>>

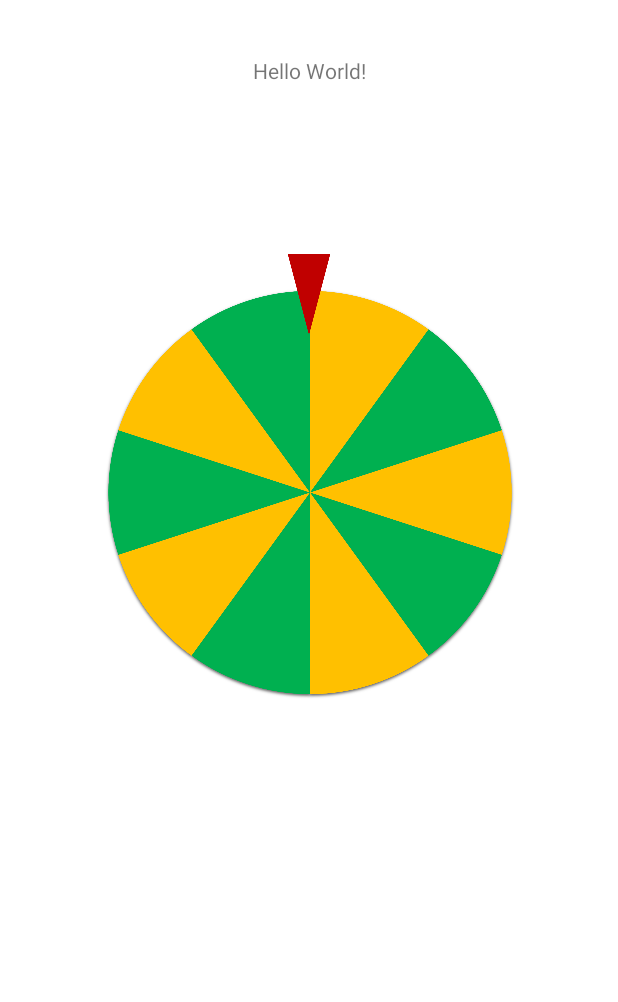
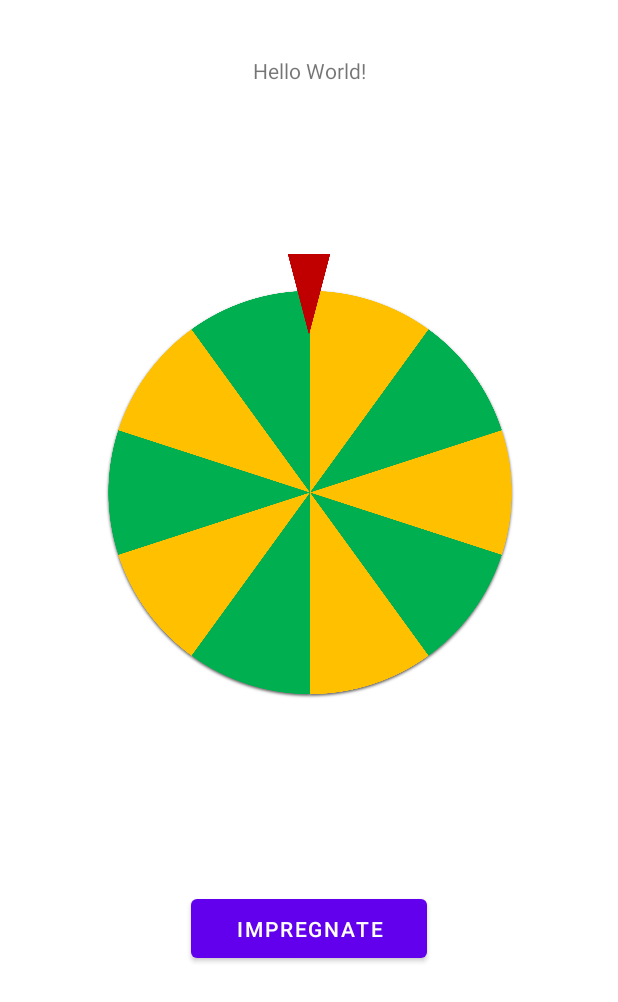
Before and after one commit to chris199512/Restaurant_Roulette, an Android app: the screen it shows after launch (MainActivity), on a phone screen of 412 x 824 dp. Shown: the top 1002 px of the screen. Run offline under Robolectric (Android 15) with nearby library versions, the phone set to English and light mode, and no system bars.

Commit message:
Filterbutton hinzugefügt

```diff
--- a/app/src/main/res/layout/activity_main.xml
+++ b/app/src/main/res/layout/activity_main.xml
@@ -48,4 +48,18 @@
         app:layout_constraintVertical_bias="0.267"
         app:srcCompat="@drawable/arrow" />
 
+    <Button
+        android:id="@+id/filter"
+        android:layout_width="157dp"
+        android:layout_height="51dp"
+        android:layout_marginStart="158dp"
+        android:layout_marginTop="1dp"
+        android:layout_marginEnd="158dp"
+        android:layout_marginBottom="138dp"
+        android:text="@string/filter"
+        app:layout_constraintBottom_toBottomOf="parent"
+        app:layout_constraintEnd_toEndOf="parent"
+        app:layout_constraintStart_toStartOf="parent"
+        app:layout_constraintTop_toBottomOf="@+id/imageView2" />
+
 </androidx.constraintlayout.widget.ConstraintLayout>
--- a/app/src/main/res/values/strings.xml
+++ b/app/src/main/res/values/strings.xml
@@ -2,4 +2,5 @@
     <string name="app_name">Restaurant Roulette</string>
     <string name="roulette">Roulette</string>
     <string name="arrow">arrow</string>
+    <string name="filter">impregnate</string>
 </resources>
```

<<

• _TASK BRIEF_:
Copy out every entry above verbatim. Leave each picture out.

• _RESPONSE BOX_:
Before and after one commit to chris199512/Restaurant_Roulette, an Android app: the screen it shows after launch (MainActivity), on a phone screen of 412 x 824 dp. Shown: the top 1002 px of the screen. Run offline under Robolectric (Android 15) with nearby library versions, the phone set to English and light mode, and no system bars.

Commit message:
Filterbutton hinzugefügt

```diff
--- a/app/src/main/res/layout/activity_main.xml
+++ b/app/src/main/res/layout/activity_main.xml
@@ -48,4 +48,18 @@
         app:layout_constraintVertical_bias="0.267"
         app:srcCompat="@drawable/arrow" />
 
+    <Button
+        android:id="@+id/filter"
+        android:layout_width="157dp"
+        android:layout_height="51dp"
+        android:layout_marginStart="158dp"
+        android:layout_marginTop="1dp"
+        android:layout_marginEnd="158dp"
+        android:layout_marginBottom="138dp"
+        android:text="@string/filter"
+        app:layout_constraintBottom_toBottomOf="parent"
+        app:layout_constraintEnd_toEndOf="parent"
+        app:layout_constraintStart_toStartOf="parent"
+        app:layout_constraintTop_toBottomOf="@+id/imageView2" />
+
 </androidx.constraintlayout.widget.ConstraintLayout>
--- a/app/src/main/res/values/strings.xml
+++ b/app/src/main/res/values/strings.xml
@@ -2,4 +2,5 @@
     <string name="app_name">Restaurant Roulette</string>
     <string name="roulette">Roulette</string>
     <string name="arrow">arrow</string>
+    <string name="filter">impregnate</string>
 </resources>
```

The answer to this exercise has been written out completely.